Apple has removed from its online stores the controversial HKmap.Live app, which had been used to show the locations of protests and police operations in Hong Kong. The move was made on Thursday, local time, barely a day after Apple had been criticized in mainland Chinese media for hosting the app.

A statement from Apple said that it had been contacted by “many concerned customers in Hong Kong” and that it had begun an investigation. It said the app, which uses crowdsourced information, “had endangered law enforcement and residents.” Apple is understood to have previously rejected the app, but reversed that decision, and began hosting it from Oct. 4.

The anonymous developer of the HKmap.Live app took to the Telegram messaging app on Thursday to post the text of a review by Apple that explained the tech giant’s decision. “The app displays police locations and we have verified with the Hong Kong Cybersecurity and Technology Crime Bureau that the app has been used to target and ambush police, threaten public safety, and criminals have used it to victimize residents in areas where they know there is no law enforcement,” it said. The text was also used by Apple in its media statement.

The Reuters news agency said that the app continued to work for users who had previously downloaded it in Hong Kong. A web version was also still viewable on iPhones.

Protests in Hong Kong against the local government’s proposed extradition bill began in June, and although the bill has been withdrawn, the protests have broadened into calls for the removal of the territory’s chief executive, Carrie Lam, and for the establishment of representative democracy.

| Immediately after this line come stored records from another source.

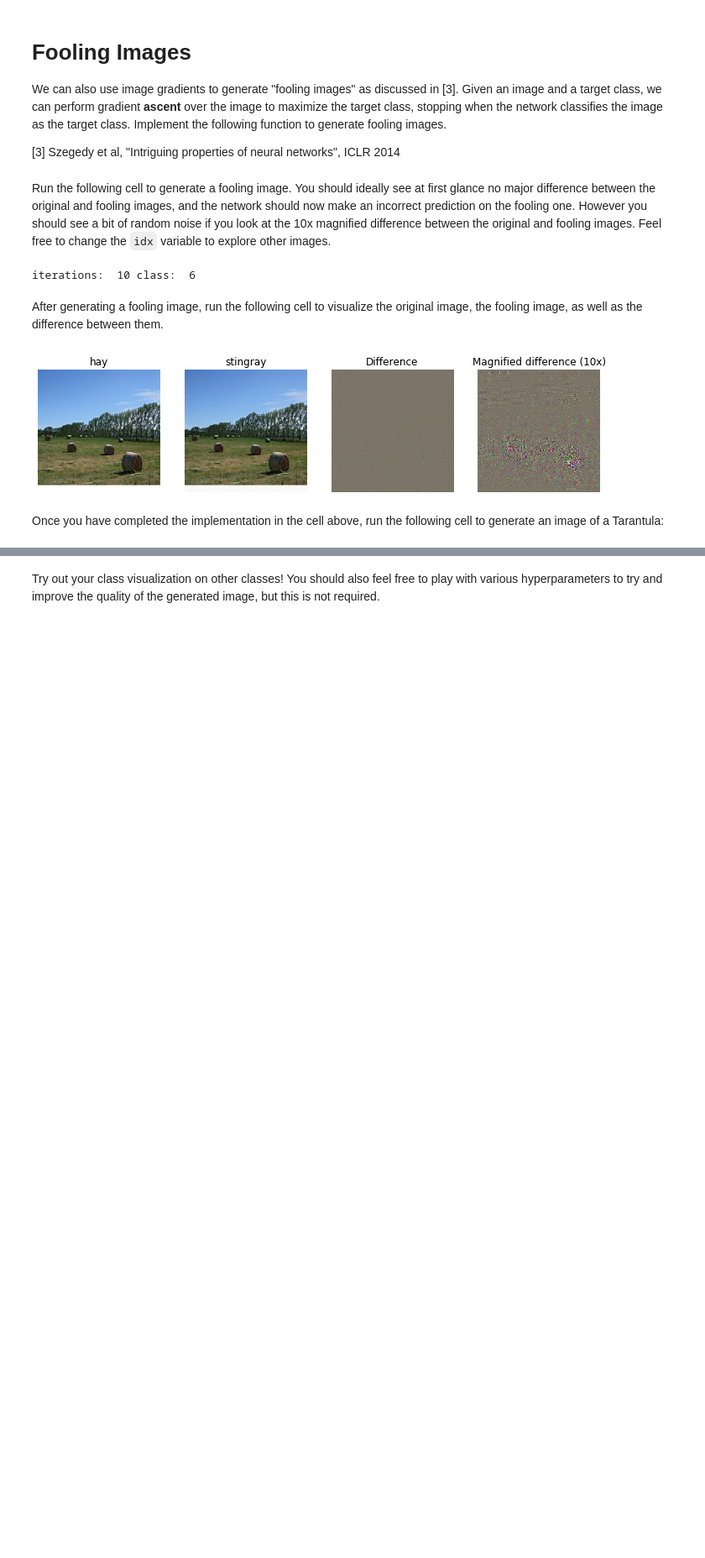
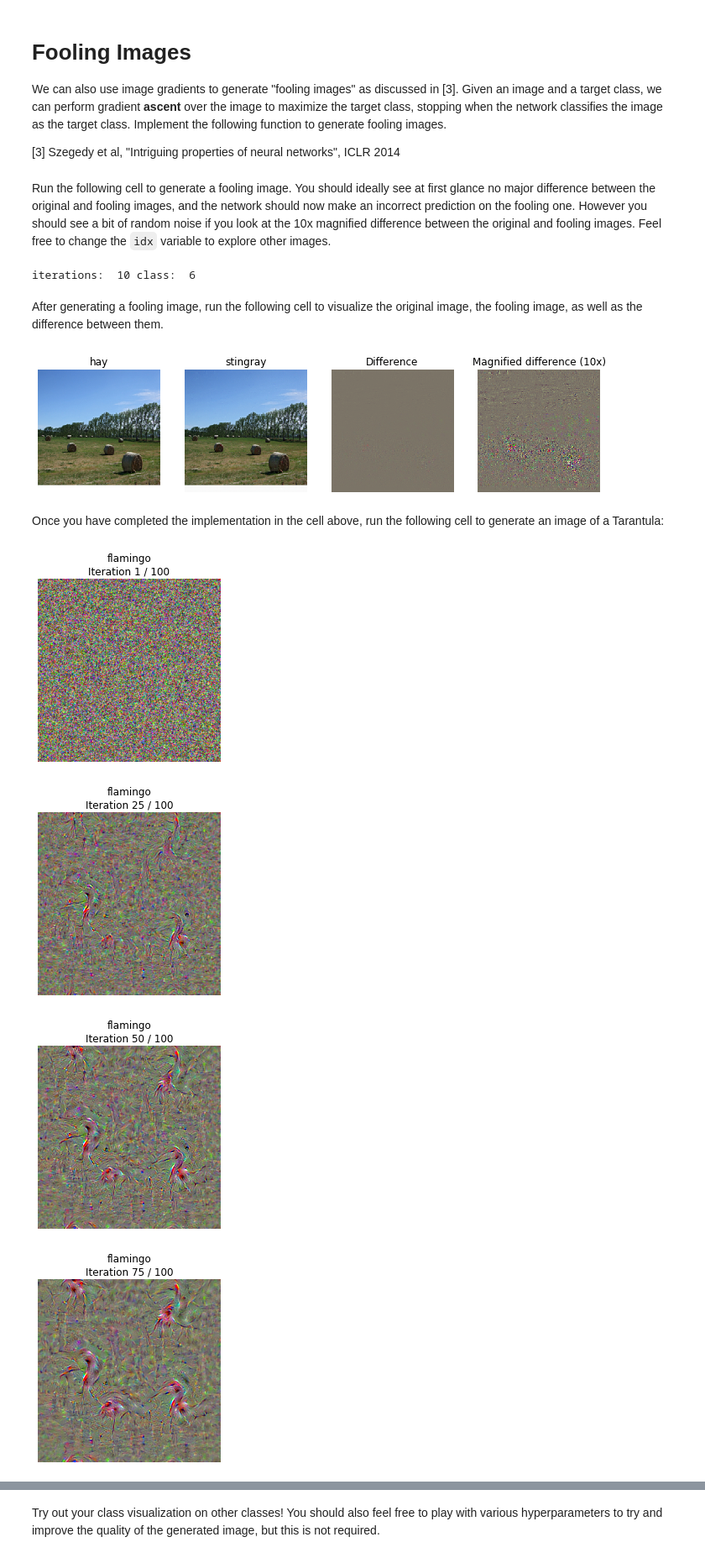
Before and after one commit to dimitrisPs/cs231n_pytorch, a Jupyter notebook: assignment3/NetworkVisualization-PyTorch.ipynb, the cells around one changed output, grey strips where cells are left out. Shown at 84% size. Saved outputs shown, nothing was run; the diff lists cells and outputs as text; code cells hidden in the pictures; blank space fills up the shorter version.

Commit message:
Complete Q3-Implement class visualization.

```diff
--- a/assignment3/NetworkVisualization-PyTorch.ipynb
+++ b/assignment3/NetworkVisualization-PyTorch.ipynb
@@ -426,7 +426,21 @@ def create_class_visualization(target_y, model, dtype, **kwargs):
         ########################################################################
         # *****START OF YOUR CODE (DO NOT DELETE/MODIFY THIS LINE)*****
 
-        pass
+        scores = model(img)
+
+        #embed the regularization in the loss
+        loss = scores[:, target_y] - (0.5 * l2_reg * torch.norm(img)**2)
+        #compute gradient
+        loss.backward()
+
+        #update the image using gradient discent
+        dX = img.grad.data
+        img.data += learning_rate * (dX/torch.norm(dX))
+
+        #clear gradient from img_data.
+        img.grad.data.zero_()
+
+
 
         # *****END OF YOUR CODE (DO NOT DELETE/MODIFY THIS LINE)*****
         ########################################################################
@@ -459,12 +473,18 @@ Once you have completed the implementation in the cell above, run the following
 # %%
 dtype = torch.FloatTensor
 # dtype = torch.cuda.FloatTensor # Uncomment this to use GPU
 model.type(dtype)
 
-target_y = 76 # Tarantula
+# target_y = 76 # Tarantula
+target_y = 130 #flamingo
 # target_y = 78 # Tick
 # target_y = 187 # Yorkshire Terrier
 # target_y = 683 # Oboe
 # target_y = 366 # Gorilla
 # target_y = 604 # Hourglass
 out = create_class_visualization(target_y, model, dtype)
+# %% [output]
+[figure, added]
+[figure, added]
+[figure, added]
+[figure, added]
```
Also changed, not shown: parts of 6 cells of this notebook.
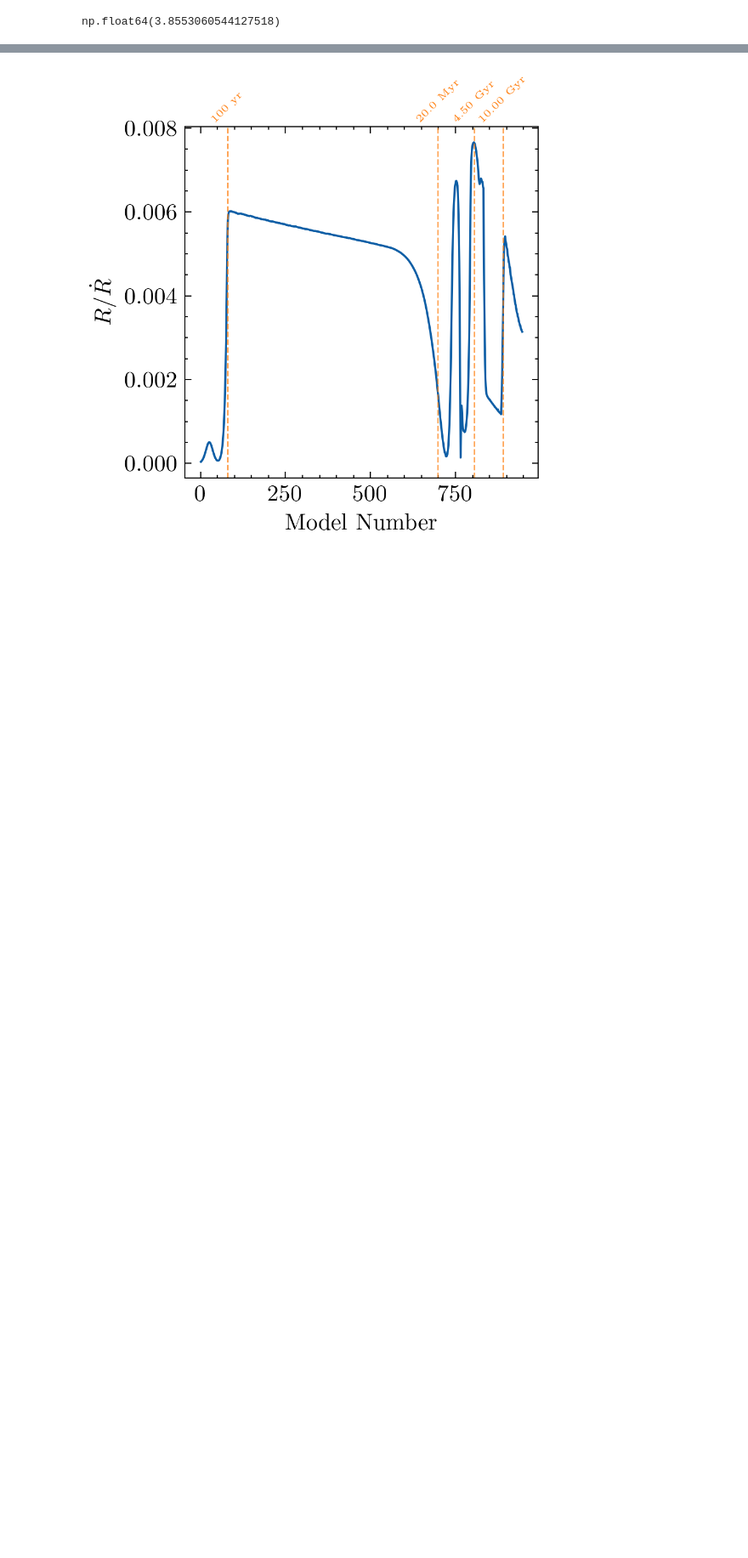
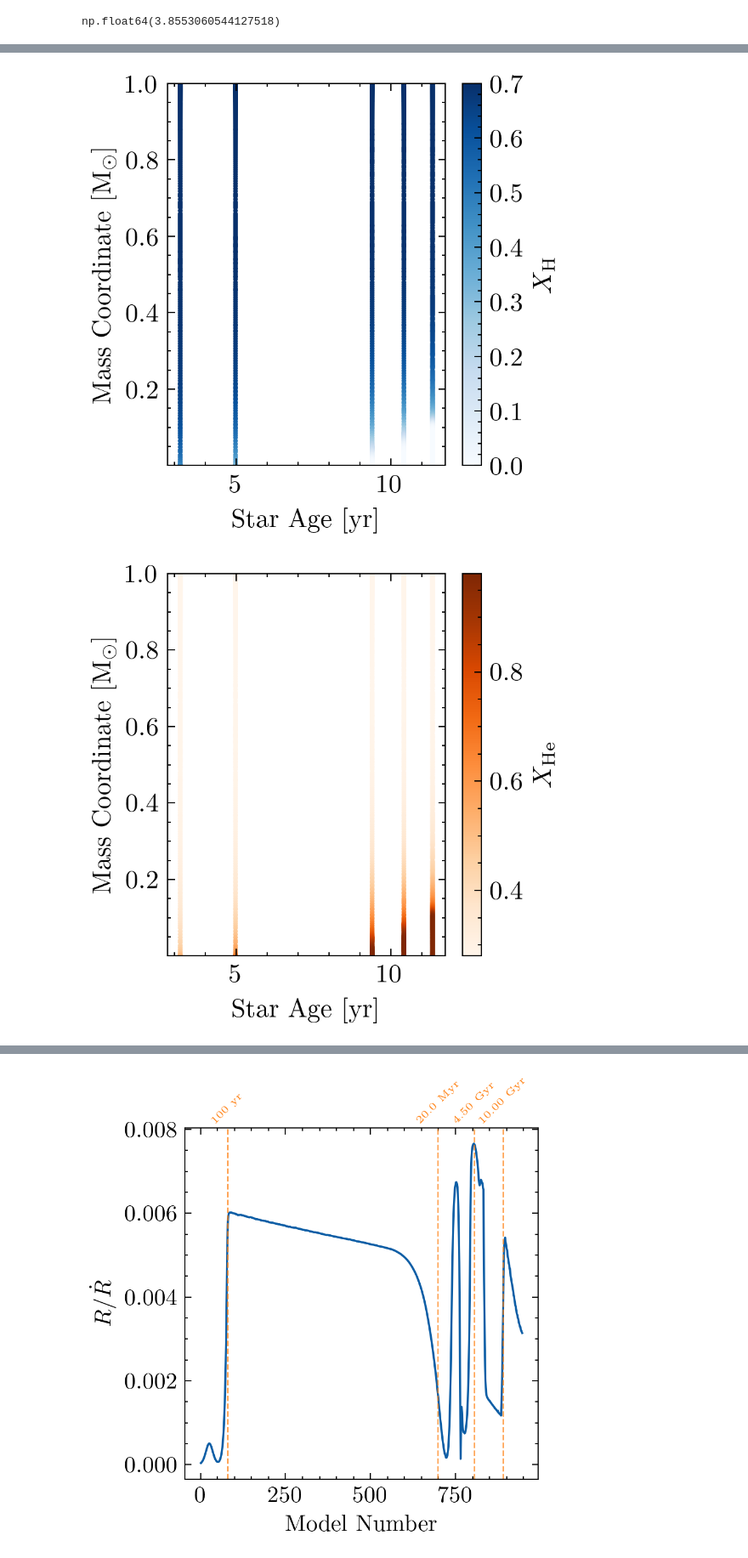
Before and after one commit to BrunoSchultz/lab_report, a Jupyter notebook: exercise1/plot_exercise.ipynb, the cells around one changed output, grey strips where cells are left out. Shown at 85% size. Drawn from its saved outputs; the diff is of its cells as text; code cells hidden in the pictures; blank space fills up the shorter version.

```diff
--- a/exercise1/plot_exercise.ipynb
+++ b/exercise1/plot_exercise.ipynb
@@ -199,0 +201,43 @@ NameError: name 'plt' is not defined
+# %%
+l = mr.MesaLogDir("1Msol/LOGS/")
+
+# Collect data from all profiles
+ages = []
+masses = []
+X_H = []
+Y_He = []
+Z_metals = []
+
+for prof in l.profile_numbers:
+    if prof > 17:
+        data = l.profile_data(profile_number=prof)
+        age = l.profile_data(profile_number=prof).header('star_age')
+        n = len(data.mass)
+        ages.append(np.full(n, age))
+        masses.append(data.mass)
+        X_H.append(data.x_mass_fraction_H)
+        Y_He.append(data.y_mass_fraction_He)
+        Z_metals.append(data.z_mass_fraction_metals)
+
+ages = np.concatenate(ages) / 1e9  # Convert ages to Gyr
+masses = np.concatenate(masses)
+X_H = np.concatenate(X_H)
+Y_He = np.concatenate(Y_He)
+Z_metals = np.concatenate(Z_metals)
+
+def plot_mass_fraction_map(ages, masses, fraction, label, cmap):
+    plt.figure(figsize=(3, 3), dpi=300)
+    sc = plt.scatter(ages, masses, c=fraction, cmap=cmap, s=1, rasterized=True)
+    plt.xlabel("Star Age [yr]")
+    plt.ylabel("Mass Coordinate [M$_\odot$]")
+    plt.ylim(masses.min(), masses.max())
+    plt.colorbar(sc, label=label)
+    plt.tight_layout()
+    plt.show()
+
+plot_mass_fraction_map(ages, masses, X_H, r"$X_\text{H}$", "Blues")
+plot_mass_fraction_map(ages, masses, Y_He, r"$X_\text{He}$", "Oranges")
+plot_mass_fraction_map(ages, masses, Z_metals, r"$X_{Z}$", "Greens")
+# %% [output]
+[figure, added]
+[figure, added]
```
Also changed, not shown: parts of 6 cells of this notebook.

After 18 weeks of stalemate, there have been many outbreaks of violence on the streets of Hong Kong, and discussions of the subject have fueled pro-Beijing and anti-Beijing recriminations.

Businesses have been politicized by both camps. Using state-controlled media, the Chinese government has criticized businesses including the Cathay Pacific airline and MTR, Hong Kong’s subway operator. Both rapidly backtracked. Pro-democracy protesters have called for a boycott of Maxims, the catering giant that operates the Starbucks and Yoshinoya restaurant franchises in Hong Kong, after Annie Wu Suk-ching, the daughter of its founder, labeled protesters as “rioters” at a United Nations conference.

In the past few days, both the U.S.’s National Basketball Association and animated show “South Park” have been drawn into the fray.